Marist School plans to expand the student parking lot (pictured, right) will encompass the practice field currently to its immediate west.

To DeKalb County Commissioner Kathie Gannon, the issue appears clear-cut. Marist School cannot remove wetland trees to expand its campus without violating the county’s zoning code.

“For me, their threshold issue is the treatment of the flood plain,” Gannon said during an interview Feb. 19.

Marist wants to cut flood plain trees to build a new lacrosse and soccer field and a parking lot on the north side of Nancy Creek, which flows through the campus.

The permit request is part of a larger project to redevelop the campus. It includes renovating and raising the height of existing buildings, adding parking lots and new tennis courts, as well as install new ball fields.

The DeKalb County Board of Commissioners is scheduled to vote on the matter on March 16.

Gannon said she sent a letter to Marist’s attorneys in mid-February asking for the legal basis for the school’s request to remove flood plain trees. On Friday, Gannon said she was still waiting for a response.

The county’s tree ordinance, enacted in February 1999, prohibits cutting down flood plain trees. Neighborhood activists say that making an exception for Marist would set a bad precedent.

“When it comes to zoning, the old adage of the camel that gets its nose in the tent really applies.” said Gail Davidson, president of the Ashford Alliance Community Association. “If this goes through, it could be a disaster.

The association’s board voted to ask the county not to allow the tree removal.

“In the future developers and their lawyers will use it as a precedent and demand the same kind of decisions for their clients,” Davidson said.
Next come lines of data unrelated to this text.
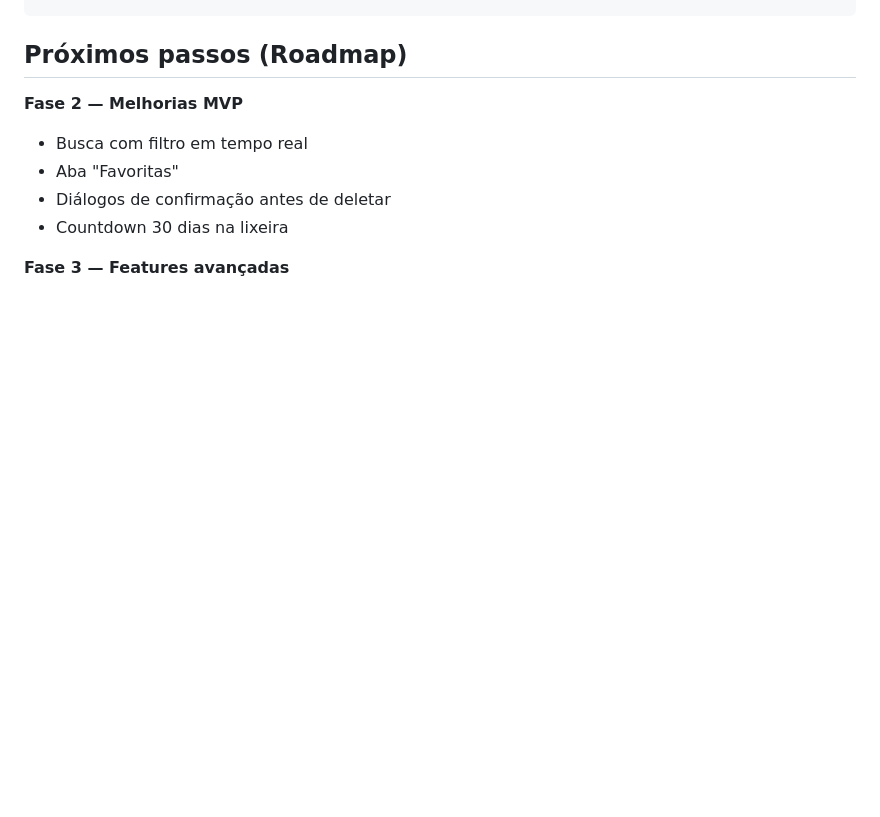
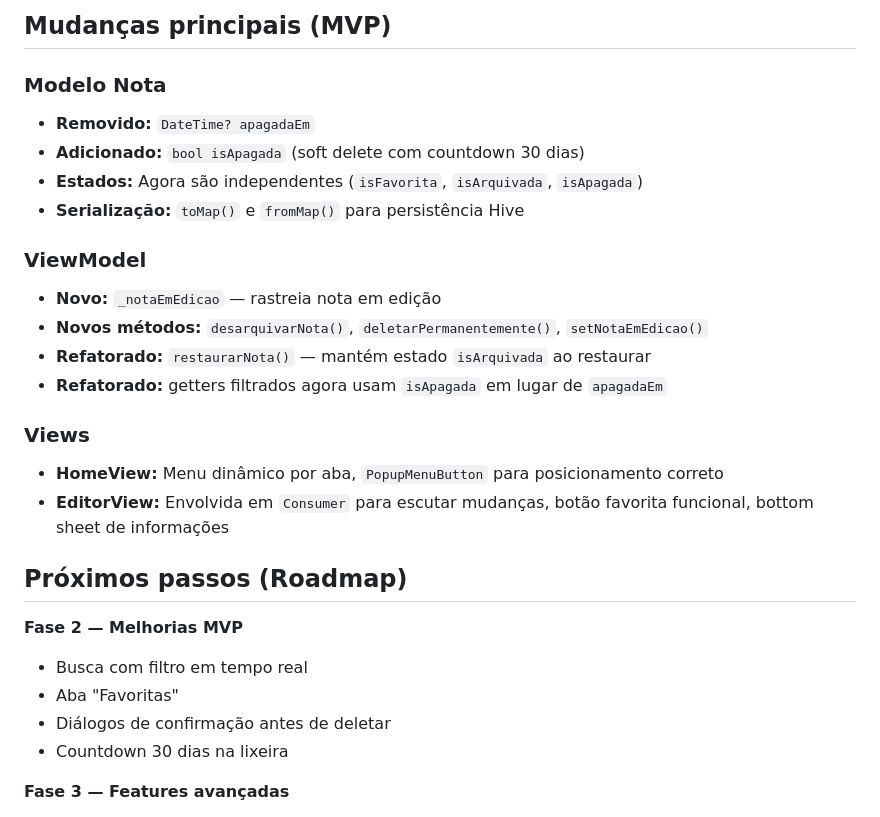
Before and after one commit to rogial12/anotai, a Markdown page: README.md, the part around one of its changes. Rendered like a GitHub page; blank space fills up the shorter version.

```diff
--- a/README.md
+++ b/README.md
@@ -116,3 +199,22 @@ anotai/
+## Mudanças principais (MVP)
+
+### Modelo Nota
+- **Removido:** `DateTime? apagadaEm`
+- **Adicionado:** `bool isApagada` (soft delete com countdown 30 dias)
+- **Estados:** Agora são independentes (`isFavorita`, `isArquivada`, `isApagada`)
+- **Serialização:** `toMap()` e `fromMap()` para persistência Hive
+
+### ViewModel
+- **Novo:** `_notaEmEdicao` — rastreia nota em edição
+- **Novos métodos:** `desarquivarNota()`, `deletarPermanentemente()`, `setNotaEmEdicao()`
+- **Refatorado:** `restaurarNota()` — mantém estado `isArquivada` ao restaurar
+- **Refatorado:** getters filtrados agora usam `isApagada` em lugar de `apagadaEm`
+
+### Views
+- **HomeView:** Menu dinâmico por aba, `PopupMenuButton` para posicionamento correto
+- **EditorView:** Envolvida em `Consumer` para escutar mudanças, botão favorita funcional, bottom sheet de informações
+
+
 ## Próximos passos (Roadmap)
 
 **Fase 2 — Melhorias MVP**
```
Also changed, not shown: other parts of README.md (+83 -0 lines).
However, Marist attorney Kathy Zickert said the precedent has already been made. Zickert cited past waivers granted for Silverbacks Stadium in Doraville and New Birth Missionary Baptist Church, which built baseball fields in flood plains.

Zickert said that Marist was previously granted permission to develop in the disputed wooded flood area on the northwest side of the campus.

In 2000, after the passage of the tree ordinance, Zickert said she obtained permits to build a 20,000-square-foot stadium and a 12,000-square-foot cafeteria and a parking lot on the same site.

The plan was to convert an existing Montessori school into a middle school for 600 students, Zickert said.

“I can develop on that property right now,” Zickert said. “It’s a myth that you can’t build in a flood plain.”

Exceptions to the ban on clear-cutting wetlands include the removal of diseased or insect-infected trees, to build or repair roads or utilities or to manage storm water.

The county also may waive the ban for landowners who will suffer significant financial harm. A waiver may also be granted if at least 75 percent of the property received land disturbance permits prior to the 1999 tree ordinance.

Zickert said the Marist project easily meets that standard.

Davidson and other members of the association say they don’t object to most of Marist’s expansion plans.

“We’re just opposed to cutting down trees in a flood plain,” Davidson said. “Once that issue is determined, we can move forward. Hopefully we’ll get this thing decided.”